    Scenario 1:
     Run the assertion with the following settings:
    Stop searching after first successful match
     = 
    enabled
    Include matched substring in capture
     = 
    enabled
    Context variable
     = 
    p
    This will be the result:
    ${p[0]}
     = "phone=604-555-1234" 
    ${p[1]}
     = "604-555-1234"
    A few points to note about these results:
    • The variable "p" that is created is a multivalued context variable.
    • The first value in "p" (${p[0]}) contains the entire substring matched by the regular expression.
    • The second value in "p" (${p[1]}) contains the first capture group, which is as indicated in the regular expression.
    • The phone number for Sue Smith is not captured, because you've instructed the assertion to stop search after a successful match is made.
    Scenario 2:
     Run the assertion with the following settings:
    Stop searching after first successful match
     = 
    disabled
    Include matched substring in capture
     = 
    enabled
    Context variable

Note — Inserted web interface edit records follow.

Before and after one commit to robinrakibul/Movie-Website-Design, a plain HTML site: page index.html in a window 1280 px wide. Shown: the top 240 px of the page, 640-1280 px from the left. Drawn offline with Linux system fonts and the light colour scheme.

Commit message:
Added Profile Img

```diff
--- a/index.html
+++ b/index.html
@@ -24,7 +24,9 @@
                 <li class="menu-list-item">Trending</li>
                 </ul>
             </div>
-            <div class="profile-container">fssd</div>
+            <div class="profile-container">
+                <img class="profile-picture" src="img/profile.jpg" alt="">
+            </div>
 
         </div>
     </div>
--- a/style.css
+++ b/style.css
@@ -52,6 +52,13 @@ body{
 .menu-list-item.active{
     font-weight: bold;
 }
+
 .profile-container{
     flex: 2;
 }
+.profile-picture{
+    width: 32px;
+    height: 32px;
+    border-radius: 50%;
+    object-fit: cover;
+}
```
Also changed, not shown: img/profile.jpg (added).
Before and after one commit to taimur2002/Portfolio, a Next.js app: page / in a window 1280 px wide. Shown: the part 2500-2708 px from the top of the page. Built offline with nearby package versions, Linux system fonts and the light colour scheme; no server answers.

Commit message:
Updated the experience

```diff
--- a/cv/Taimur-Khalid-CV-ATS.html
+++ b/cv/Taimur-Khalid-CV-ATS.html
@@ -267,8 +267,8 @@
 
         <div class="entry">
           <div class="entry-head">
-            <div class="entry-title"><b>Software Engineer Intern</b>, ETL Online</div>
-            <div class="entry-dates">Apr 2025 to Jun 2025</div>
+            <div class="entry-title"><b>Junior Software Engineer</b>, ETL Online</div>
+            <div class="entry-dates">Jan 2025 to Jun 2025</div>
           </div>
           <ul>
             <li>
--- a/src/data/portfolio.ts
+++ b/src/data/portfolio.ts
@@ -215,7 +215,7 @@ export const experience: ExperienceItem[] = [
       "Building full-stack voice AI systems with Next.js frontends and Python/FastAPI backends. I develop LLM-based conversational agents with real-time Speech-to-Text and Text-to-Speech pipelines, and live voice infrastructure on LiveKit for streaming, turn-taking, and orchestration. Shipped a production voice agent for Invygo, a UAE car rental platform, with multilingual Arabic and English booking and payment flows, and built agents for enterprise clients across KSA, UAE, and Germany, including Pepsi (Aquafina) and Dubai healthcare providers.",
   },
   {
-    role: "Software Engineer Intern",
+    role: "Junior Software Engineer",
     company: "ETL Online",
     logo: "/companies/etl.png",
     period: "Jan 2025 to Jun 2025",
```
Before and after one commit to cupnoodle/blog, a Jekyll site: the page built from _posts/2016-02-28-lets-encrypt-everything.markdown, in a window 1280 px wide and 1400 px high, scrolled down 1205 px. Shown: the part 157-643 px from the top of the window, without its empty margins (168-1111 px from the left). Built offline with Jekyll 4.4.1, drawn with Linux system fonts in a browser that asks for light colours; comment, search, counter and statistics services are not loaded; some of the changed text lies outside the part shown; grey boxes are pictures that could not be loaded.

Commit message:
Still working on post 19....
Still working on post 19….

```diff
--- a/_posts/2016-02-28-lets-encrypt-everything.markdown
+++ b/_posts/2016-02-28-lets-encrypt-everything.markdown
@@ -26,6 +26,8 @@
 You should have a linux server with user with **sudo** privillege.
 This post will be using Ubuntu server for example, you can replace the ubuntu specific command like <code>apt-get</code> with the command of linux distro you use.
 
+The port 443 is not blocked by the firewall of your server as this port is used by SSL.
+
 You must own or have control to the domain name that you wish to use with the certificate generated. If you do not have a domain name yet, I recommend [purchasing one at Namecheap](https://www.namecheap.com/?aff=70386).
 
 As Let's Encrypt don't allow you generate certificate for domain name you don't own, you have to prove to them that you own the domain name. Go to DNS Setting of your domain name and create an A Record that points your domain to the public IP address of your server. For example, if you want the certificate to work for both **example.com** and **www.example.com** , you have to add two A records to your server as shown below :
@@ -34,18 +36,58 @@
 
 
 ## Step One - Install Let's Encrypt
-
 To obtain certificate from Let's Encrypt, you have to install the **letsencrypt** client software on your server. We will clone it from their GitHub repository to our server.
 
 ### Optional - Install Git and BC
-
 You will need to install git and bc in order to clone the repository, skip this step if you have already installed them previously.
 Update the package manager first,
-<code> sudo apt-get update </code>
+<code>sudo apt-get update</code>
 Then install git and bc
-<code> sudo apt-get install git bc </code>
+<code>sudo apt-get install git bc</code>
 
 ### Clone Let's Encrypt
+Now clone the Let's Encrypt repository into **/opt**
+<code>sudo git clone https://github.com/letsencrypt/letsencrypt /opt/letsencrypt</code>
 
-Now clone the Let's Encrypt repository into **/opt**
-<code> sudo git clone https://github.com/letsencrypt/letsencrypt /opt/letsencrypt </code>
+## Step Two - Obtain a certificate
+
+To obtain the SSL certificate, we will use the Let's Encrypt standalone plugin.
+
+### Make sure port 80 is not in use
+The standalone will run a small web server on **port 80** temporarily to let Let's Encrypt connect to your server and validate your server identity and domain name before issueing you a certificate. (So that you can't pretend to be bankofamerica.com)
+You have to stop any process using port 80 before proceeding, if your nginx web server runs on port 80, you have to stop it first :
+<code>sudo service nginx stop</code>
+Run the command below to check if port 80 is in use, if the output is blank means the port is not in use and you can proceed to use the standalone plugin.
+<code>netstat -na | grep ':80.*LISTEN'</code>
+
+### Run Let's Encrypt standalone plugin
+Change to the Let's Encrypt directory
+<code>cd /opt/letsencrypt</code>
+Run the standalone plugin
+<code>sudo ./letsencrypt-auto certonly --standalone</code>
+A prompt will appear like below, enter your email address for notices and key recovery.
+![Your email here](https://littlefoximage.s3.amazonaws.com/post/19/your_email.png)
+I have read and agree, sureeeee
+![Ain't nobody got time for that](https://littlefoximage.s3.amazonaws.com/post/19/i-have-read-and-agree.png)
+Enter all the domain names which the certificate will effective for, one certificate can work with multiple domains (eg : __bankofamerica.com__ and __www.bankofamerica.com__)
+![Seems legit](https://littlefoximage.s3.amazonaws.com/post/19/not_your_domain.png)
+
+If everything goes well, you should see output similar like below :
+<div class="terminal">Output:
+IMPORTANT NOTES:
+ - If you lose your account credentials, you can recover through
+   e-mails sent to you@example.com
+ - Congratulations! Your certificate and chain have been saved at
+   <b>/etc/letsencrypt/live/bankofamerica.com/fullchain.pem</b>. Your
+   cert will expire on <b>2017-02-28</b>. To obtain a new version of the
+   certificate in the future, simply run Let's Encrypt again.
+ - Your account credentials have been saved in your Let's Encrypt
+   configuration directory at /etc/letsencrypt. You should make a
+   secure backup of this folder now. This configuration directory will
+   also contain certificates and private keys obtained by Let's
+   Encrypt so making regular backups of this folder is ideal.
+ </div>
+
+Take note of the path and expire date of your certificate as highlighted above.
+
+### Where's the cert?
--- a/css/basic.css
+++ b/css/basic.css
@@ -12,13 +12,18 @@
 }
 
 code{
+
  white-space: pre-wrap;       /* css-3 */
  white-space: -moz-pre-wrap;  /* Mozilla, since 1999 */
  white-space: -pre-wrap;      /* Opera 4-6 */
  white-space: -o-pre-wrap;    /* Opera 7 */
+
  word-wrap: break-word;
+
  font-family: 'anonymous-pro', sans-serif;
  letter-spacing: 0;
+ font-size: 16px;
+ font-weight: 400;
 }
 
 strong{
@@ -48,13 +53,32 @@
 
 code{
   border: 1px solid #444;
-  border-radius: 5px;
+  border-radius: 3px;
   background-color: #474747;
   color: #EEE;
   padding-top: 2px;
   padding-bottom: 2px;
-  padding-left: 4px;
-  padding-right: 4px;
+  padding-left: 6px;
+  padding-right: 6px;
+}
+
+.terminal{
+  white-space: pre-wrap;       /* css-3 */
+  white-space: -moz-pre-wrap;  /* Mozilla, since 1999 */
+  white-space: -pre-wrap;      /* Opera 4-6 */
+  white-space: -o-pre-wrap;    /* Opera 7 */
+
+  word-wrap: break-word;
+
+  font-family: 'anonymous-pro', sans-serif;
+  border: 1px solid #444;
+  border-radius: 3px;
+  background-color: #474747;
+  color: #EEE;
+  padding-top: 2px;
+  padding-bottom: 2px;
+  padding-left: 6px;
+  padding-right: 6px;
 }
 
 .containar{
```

     = 
    p
    This will be the result:
    ${p[0]}
     = "phone=604-555-1234" (entire substring matched by the regex, for the 1st successful match) 
    ${p[1]}

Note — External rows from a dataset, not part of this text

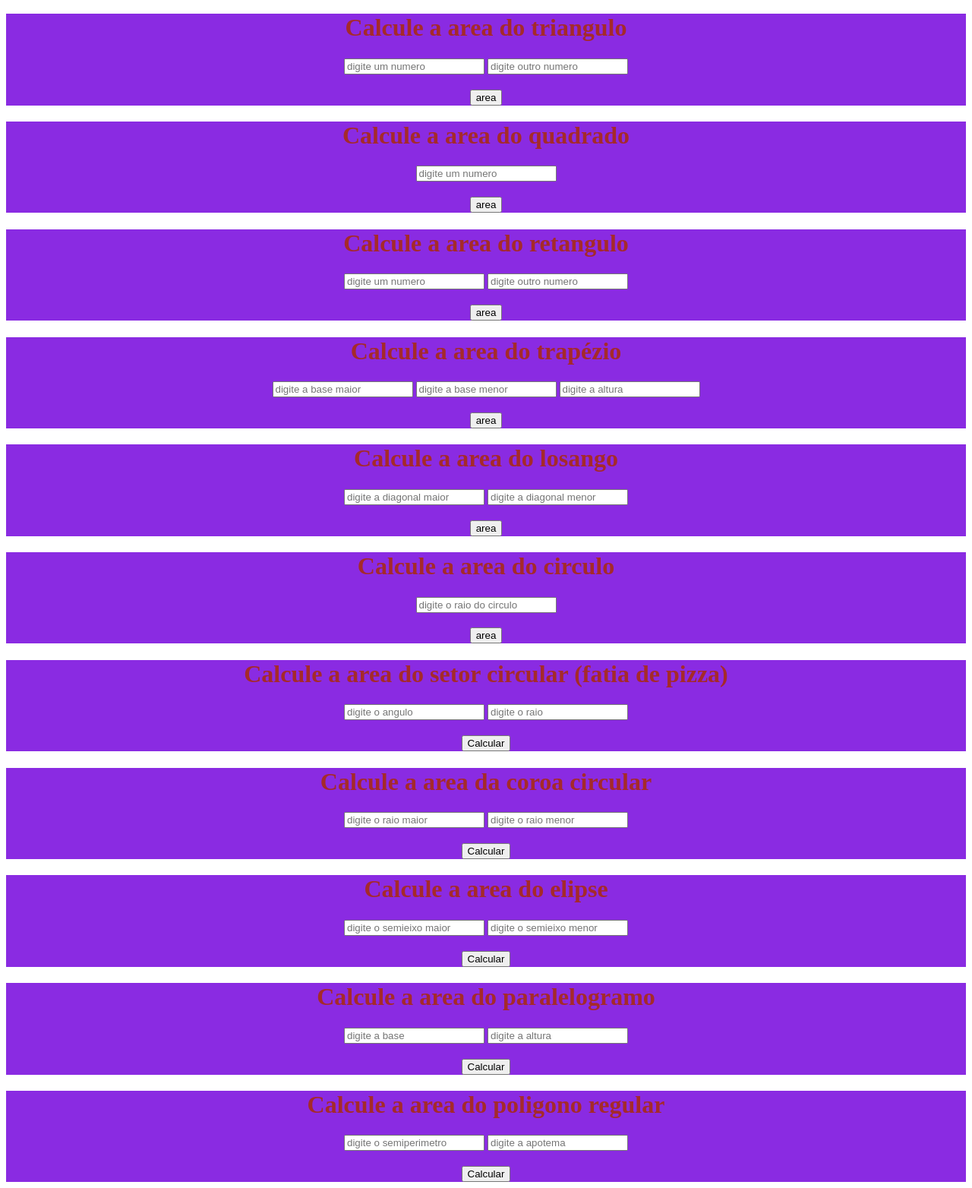
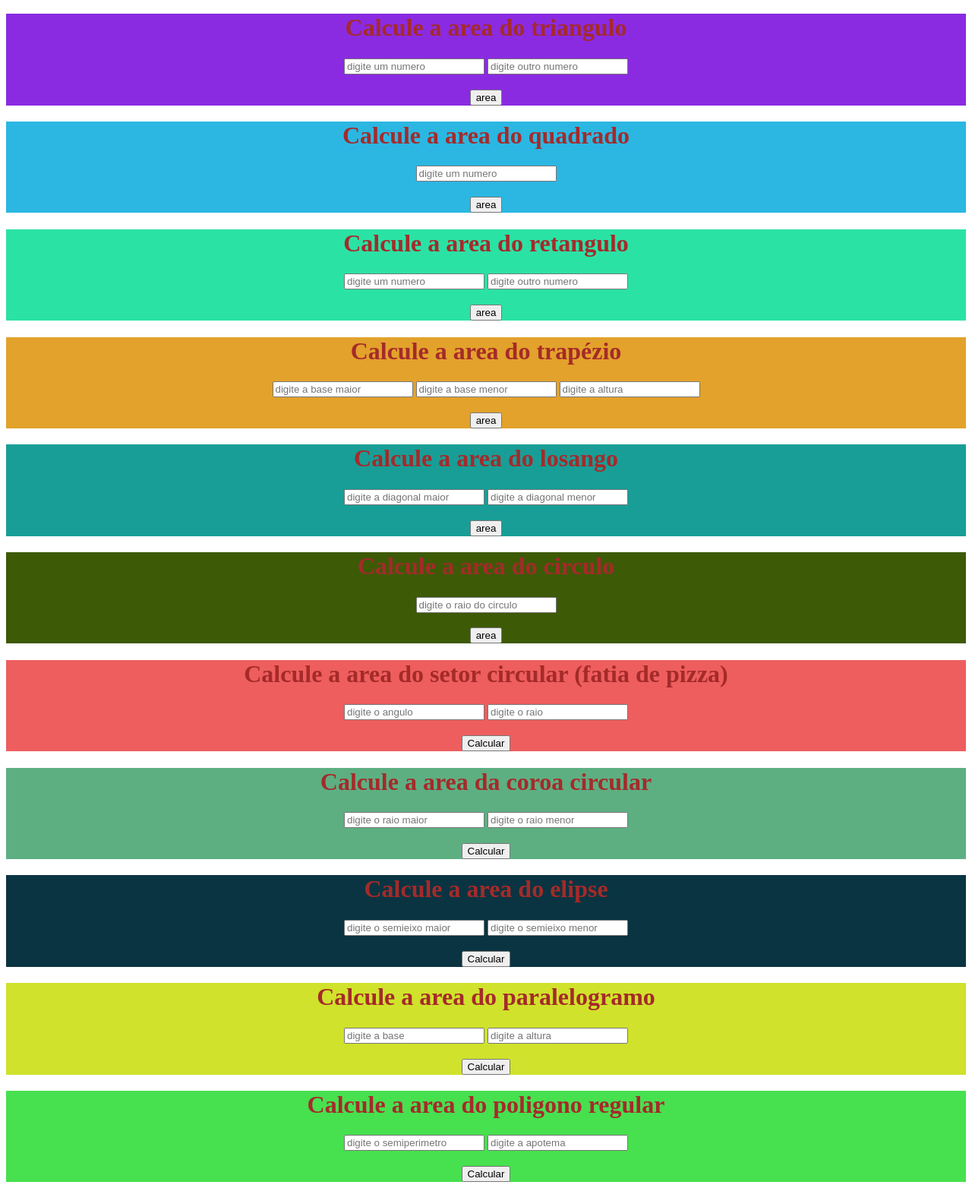
Before and after one commit to RyanCastor00/atividade-aula-2, a plain HTML site: page index.html in a window 1280 px wide. Shown: the part 274-1838 px from the top of the page at 76% size. Drawn offline with Linux system fonts and the light colour scheme.

Commit message:
commit..

```diff
--- a/index.html
+++ b/index.html
@@ -13,23 +13,22 @@
 
         <div class="display">
             <h1>Digite um numero</h1>
-            <input type= "text" id="1" placeholder="digite um numero"></input>
-            <input type= "text" id="2" placeholder="digite outro numero"></input>
+            <input type="text" id="1" placeholder="digite um numero"></input>
+            <input type="text" id="2" placeholder="digite outro numero"></input>
             <h2 id="resultado"></h2>
             <button onclick="somar()">somar</button>
         </div>
-
         <div class="display-blue">
             <h1>Função subtrair</h1>
             <input type="text" id="3" placeholder="digite um numero"></input>
-            <input type= "text" id="4" placeholder="digite outro numero"></input>
+            <input type="text" id="4" placeholder="digite outro numero"></input>
             <h2 id="resultado2"></h2>
             <button onclick="subtrair()">subtrair</button>
         </div>
         <div class="display">
             <h1>Função multiplicar</h1>
             <input type="text" id="5" placeholder="digite um numero"></input>
-            <input type= "text" id="6" placeholder="digite outro numero"></input>
+            <input type="text" id="6" placeholder="digite outro numero"></input>
             <h2 id="resultado3"></h2>
             <button onclick="multiplicar()">multiplicar</button>
         </div>
@@ -38,86 +37,87 @@
         <div class="row">
             <h1>Calcule a area do triangulo</h1>
             <input type="text" id="7" placeholder="digite um numero"></input>
-            <input type= "text" id="8" placeholder="digite outro numero"></input>
+            <input type="text" id="8" placeholder="digite outro numero"></input>
             <h2 id="resultado4"></h2>
             <button onclick="area()">area</button>
         </div>
     </div>
-    <div class="row">
+    <div class="row1">
         <h1>Calcule a area do quadrado</h1>
         <input type="text" id="9" placeholder="digite um numero"></input>
         <h2 id="resultado5"></h2>
         <button onclick="areaq()">area</button>
     </div>
-</div>
-</div>
-    <div class="row">
+    </div>
+    </div>
+    <div class="row2">
         <h1>Calcule a area do retangulo</h1>
         <input type="text" id="10" placeholder="digite um numero"></input>
-        <input type= "text" id="11" placeholder="digite outro numero"></input>
+        <input type="text" id="11" placeholder="digite outro numero"></input>
         <h2 id="resultado6"></h2>
         <button onclick="arear()">area</button>
     </div>
-    <div class="row">
+    <div class="row3">
         <h1>Calcule a area do trapézio</h1>
         <input type="text" id="12" placeholder="digite a base maior"></input>
-        <input type= "text" id="13" placeholder="digite a base menor"></input>
-        <input type= "text" id="14" placeholder="digite a altura"></input>
+        <input type="text" id="13" placeholder="digite a base menor"></input>
+        <input type="text" id="14" placeholder="digite a altura"></input>
         <h2 id="resultado7"></h2>
         <button onclick="areat()">area</button>
     </div>
-    <div class="row">
+    <div class="row4">
         <h1>Calcule a area do losango</h1>
         <input type="text" id="15" placeholder="digite a diagonal maior"></input>
-        <input type= "text" id="16" placeholder="digite a diagonal menor"></input>
+        <input type="text" id="16" placeholder="digite a diagonal menor"></input>
         <h2 id="resultado8"></h2>
         <button onclick="areal()">area</button>
     </div>
-    <div class="row">
+    <div class="row5">
         <h1>Calcule a area do circulo</h1>
         <input type="text" id="17" placeholder="digite o raio do circulo"></input>
         <h2 id="resultado9"></h2>
         <button onclick="areac()">area</button>
     </div>
-    <div class="row">
+    <div class="row6">
         <h1>Calcule a area do setor circular (fatia de pizza)</h1>
         <input type="text" id="18" placeholder="digite o angulo">
         <input type="text" id="19" placeholder="digite o raio">
         <h2 id="resultado10"></h2>
-        <button onclick="areaSetor()">Calcular</button>
+        <button onclick="areas()">Calcular</button>
     </div>
 
-    <div class="row">
+    <div class="row7">
         <h1>Calcule a area da coroa circular</h1>
         <input type="text" id="20" placeholder="digite o raio maior">
         <input type="text" id="21" placeholder="digite o raio menor">
         <h2 id="resultado11"></h2>
-        <button onclick="areaCoroa()">Calcular</button>
+        <button onclick="areaCo()">Calcular</button>
     </div>
 
-    <div class="row">
+    <div class="row8">
         <h1>Calcule a area do elipse</h1>
         <input type="text" id="22" placeholder="digite o semieixo maior">
         <input type="text" id="23" placeholder="digite o semieixo menor">
         <h2 id="resultado12"></h2>
-        <button onclick="areaElipse()">Calcular</button>
+        <button onclick="areae()">Calcular</button>
     </div>
 
-    <div class="row">
+    <div class="row9">
         <h1>Calcule a area do paralelogramo</h1>
         <input type="text" id="24" placeholder="digite a base">
         <input type="text" id="25" placeholder="digite a altura">
         <h2 id="resultado13"></h2>
-        <button onclick="areaParalelogramo()">Calcular</button>
+        <button onclick="areap()">Calcular</button>
     </div>
 
-    <div class="row">
+    <div class="row10">
         <h1>Calcule a area do poligono regular</h1>
         <input type="text" id="26" placeholder="digite o semiperimetro">
         <input type="text" id="27" placeholder="digite a apotema">
         <h2 id="resultado14"></h2>
-        <button onclick="areaPoligono()">Calcular</button>
+        <button onclick="areaPo()">Calcular</button>
     </div>
 </body>
 <script src="./script.js"></script>
+
 </html>
--- a/style.css
+++ b/style.css
@@ -7,7 +7,7 @@ h1 {
 }
 
 #espanhol {
-    color:blueviolet
+    color: blueviolet
 }
 
 .display {
@@ -23,12 +23,62 @@ h1 {
 }
 
 .flex {
-display: flex;
-flex-direction: row;
-text-align: center;
+    display: flex;
+    flex-direction: row;
+    text-align: center;
 }
 
 .row {
     background-color: blueviolet;
     text-align: center;
 }
+
+.row1 {
+    background-color: rgb(43, 183, 226);
+    text-align: center;
+}
+
+.row2 {
+    background-color: rgb(43, 226, 165);
+    text-align: center;
+}
+
+.row3 {
+    background-color: rgb(226, 162, 43);
+    text-align: center;
+}
+
+.row4 {
+    background-color: rgb(24, 158, 151);
+    text-align: center;
+}
+
+.row5 {
+    background-color: rgb(61, 90, 7);
+    text-align: center;
+}
+
+.row6 {
+    background-color: rgb(238, 94, 94);
+    text-align: center;
+}
+
+.row7 {
+    background-color: rgb(93, 175, 130);
+    text-align: center;
+}
+
+.row8 {
+    background-color: rgb(10, 52, 65);
+    text-align: center;
+}
+
+.row9 {
+    background-color: rgb(208, 226, 43);
+    text-align: center;
+}
+
+.row10 {
+    background-color: rgb(71, 224, 79);
+    text-align: center;
+}
```
Also changed, not shown: script.js (+59 -59 lines), 1 other file.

     = "604-555-1234" (1st group, for the 1st successful match) 
    ${p[2]}
     = "phone=604-555-4332" (entire substring matched by the regex, for the 2nd successful match) 
    ${p[3]}
     = "604-555-4332" (1st capture group, for the 2nd successful match)
    Note that when the "Stop searching..." option is disabled, Sue Smith's phone number is captured.
    Scenario 3:
     Run the assertion with the following settings:
    Stop searching after first successful match
     = 
    disabled
    Include matched substring in capture
     = 
    disabled
    Context variable
     = 
    p
    This will be the result:
    ${p[0]}
     = "604-555-1234" (1st capture group, for the 1st successful match) 
    ${p[1]}
     = "604-555-4332" (1st capture group, for the 2nd successful match)
    Notice that when you disable "Include matched substring", the matched substrings are no longer saved.
    Scenario 4:
     Use the same settings as Scenario 3, but introduce a new capture group by enclosing the 
    entire
     regular expression within parentheses (remember, capture groups are indicated by parentheses):
    (phone=(\d\d\d-\d\d\d-\d\d\d\d))
    This will be the result:
    ${p[0]}
     = "phone=604-555-1234" (1st capture group, for the 1st successful match) 
    ${p[1]}
     = "604-555-1234" (2nd capture group, for the 1st successful match) 
    ${p[2]}
     = "phone=604-555-4332" (1st capture group, for the 2nd successful match) 
    ${p[3]}
     = "604-555-4332" (2nd capture group, for the 2nd successful match)
    Notice that this is identical to the output from Scenario 2. Thus, the "Include matched substring" option is the same as disabling the option and enclosing the entire expression within parentheses. 
  5. Select the [Test] tab to test your regular expression and to determine whether the replacement string was entered correctly.
    • In the 
      Test Input
       box, type some sample text that includes the value or format from the 
      Regular Expression
       field. As you type, the assertion attempts to match your input against the Regular Expression that was entered.
    • The 
      Test Result
       box shows the results of the match. Examine the results carefully to see if this is what you intended. The figure below illustrates how the assertion interprets the test input given the sample regular expression and replacement string shown:
      • For test input 
        "888-555-1234"
        , the test result is 
        "<phone country="" area="888" num="555-1234"/>"
        . This means the assertion was able to locate the area code and phone number, but not the country code because it was not specified.
      • For test input 
        "1-888-687-2234"
        , the test result was able to match all three groups successfully.
      • For test input 
        "some test"
        , no replacement was made because this is not a phone number.
      • For test input 
        "879-1234"
        , no replacement was made because the phone number is missing the area code, which is a required element.
      • For test input, 
        "604-681-9387"
        , the area code and phone number was matched.
  6. Click [
    OK
    ] when done.